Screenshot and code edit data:

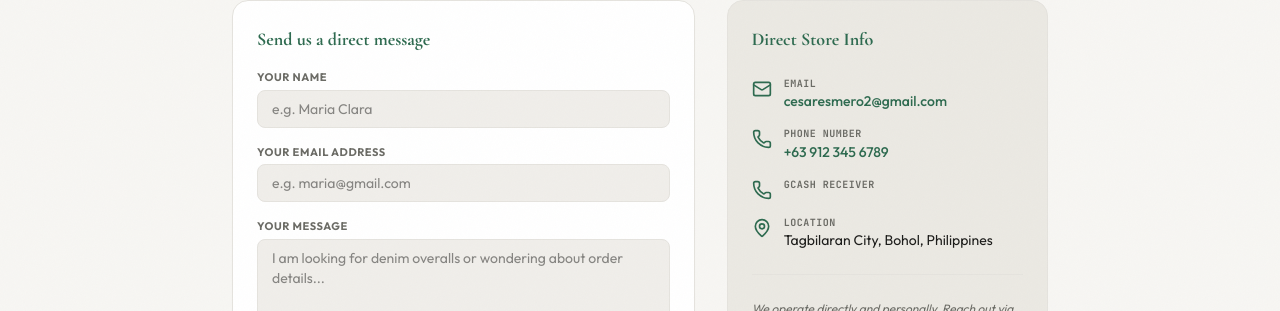
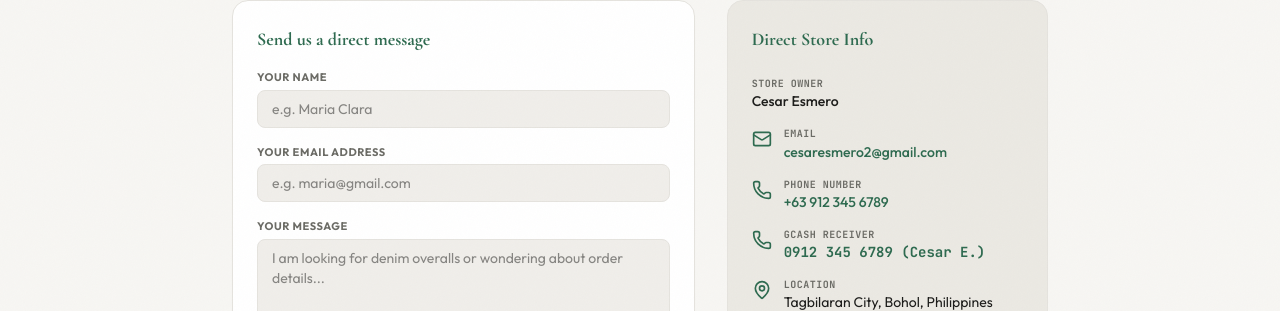
Before and after one commit to Heathcliff2241/ETZ-Shop, a Next.js app: page /contact in a window 1280 px wide. Shown: the part 270-581 px from the top of the page. Built offline with nearby package versions, Linux system fonts and the light colour scheme; no server answers.

Commit message:
finalizing

```diff
--- a/src/app/checkout/page.tsx
+++ b/src/app/checkout/page.tsx
@@ -9,7 +9,7 @@ import { useApp } from '../../providers/AppProvider';
 
 export default function CheckoutPage() {
   const router = useRouter();
-  const { cart, clearCart, addOrder, products, setProducts } = useApp();
+  const { cart, clearCart, addOrder, products, setProducts, settings } = useApp();
 
   const [fullName, setFullName] = useState('');
   const [phone, setPhone] = useState('');
@@ -108,8 +108,10 @@ export default function CheckoutPage() {
           setNote={setNote}
           paymentMethod={paymentMethod}
           setPaymentMethod={setPaymentMethod}
+          shopGcash={settings.shopGcash}
+          shopGcashName={settings.shopGcashName}
           isOrdering={isOrdering}
-          onSubmitOrder={handlePlaceOrder}
+          handlePlaceOrder={handlePlaceOrder}
           onNavigate={(page) => router.push(`/${page}`)}
         />
       </main>
--- a/src/app/contact/page.tsx
+++ b/src/app/contact/page.tsx
@@ -16,7 +16,7 @@ export default function ContactPage() {
   const [contactMsgText, setContactMsgText] = useState('');
   const [contactSubmitted, setContactSubmitted] = useState(false);
 
-  const handleSubmitContact = (e: React.FormEvent) => {
+  const handleContactSubmit = (e: React.FormEvent) => {
     e.preventDefault();
     if (!contactName || !contactEmail || !contactMsgText) return;
 
@@ -42,9 +42,11 @@ export default function ContactPage() {
         <Contact
           shopPhone={settings.shopPhone}
           shopEmail={settings.shopEmail}
+          shopFacebook={settings.shopFacebook}
+          shopGcash={settings.shopGcash}
+          shopGcashName={settings.shopGcashName}
           shopAddress={settings.shopAddress}
-          shopFacebook={settings.shopFacebook}
-          shopInstagram={settings.shopInstagram}
+          ownerName={settings.ownerName}
           contactName={contactName}
           setContactName={setContactName}
           contactEmail={contactEmail}
@@ -52,7 +54,7 @@ export default function ContactPage() {
           contactMsgText={contactMsgText}
           setContactMsgText={setContactMsgText}
           contactSubmitted={contactSubmitted}
-          onSubmitContact={handleSubmitContact}
+          handleContactSubmit={handleContactSubmit}
           onNavigate={(page) => router.push(`/${page}`)}
         />
       </main>
--- a/src/app/my-orders/page.tsx
+++ b/src/app/my-orders/page.tsx
@@ -5,18 +5,15 @@ import { useRouter } from 'next/navigation';
 import Header from '../../components/Header';
 import Footer from '../../components/Footer';
 import MyOrders from '../../components/MyOrders';
-import { useApp } from '../../providers/AppProvider';
 
 export default function MyOrdersPage() {
   const router = useRouter();
-  const { orders } = useApp();
 
   return (
     <div className="min-h-screen flex flex-col bg-bg-primary">
       <Header currentPage="my-orders" />
       <main className="flex-grow pt-20 sm:pt-24 px-4 sm:px-6 max-w-4xl mx-auto w-full pb-16">
         <MyOrders
-          orders={orders}
           onNavigate={(page) => router.push(`/${page}`)}
         />
       </main>
--- a/src/app/order-confirmation/page.tsx
+++ b/src/app/order-confirmation/page.tsx
@@ -9,7 +9,7 @@ import { useApp } from '../../providers/AppProvider';
 
 export default function OrderConfirmationPage() {
   const router = useRouter();
-  const { orders } = useApp();
+  const { orders, settings } = useApp();
   const lastOrder = orders[0] || null;
 
   return (
@@ -17,7 +17,9 @@ export default function OrderConfirmationPage() {
       <Header currentPage="order-confirmation" />
       <main className="flex-grow pt-20 sm:pt-24 px-4 sm:px-6 max-w-3xl mx-auto w-full pb-16">
         <OrderConfirmation
-          order={lastOrder}
+          lastSubmittedOrder={lastOrder}
+          shopGcash={settings.shopGcash}
+          shopGcashName={settings.shopGcashName}
           onNavigate={(page) => router.push(`/${page}`)}
         />
       </main>
--- a/src/app/shop/page.tsx
+++ b/src/app/shop/page.tsx
@@ -1,11 +1,12 @@
 import type { Metadata } from 'next';
+import { Suspense } from 'react';
 import Header from '../../components/Header';
 import Footer from '../../components/Footer';
 import ShopContentWrapper from './ShopContentWrapper';
 
 export const metadata: Metadata = {
   title: 'Shop Catalog — Curated Thrift & Vintage | ETZ A SHOPPE',
-  description: 'Browse our full curated collection of vintage & thrift apparel: Men’s, Women’s, Kids, Accessories, Jewelry, and Perfumes.',
+  description: 'Browse our full curated collection of vintage & thrift apparel. Men\'s, Women\'s, Kids, Accessories, Jewelry, and Perfumes.',
 };
 
 export default function ShopPage() {
@@ -13,7 +14,9 @@ export default function ShopPage() {
     <div className="min-h-screen flex flex-col bg-bg-primary">
       <Header currentPage="shop" />
       <main className="flex-grow pt-20 sm:pt-24 w-full">
-        <ShopContentWrapper />
+        <Suspense fallback={<div className="flex items-center justify-center min-h-[60vh]"><span className="text-text-secondary text-sm">Loading shop…</span></div>}>
+          <ShopContentWrapper />
+        </Suspense>
       </main>
       <Footer />
     </div>
```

— Exercise prompt —
A single number is required: how many lines in these records contain "Header".

— Finished exercise —
5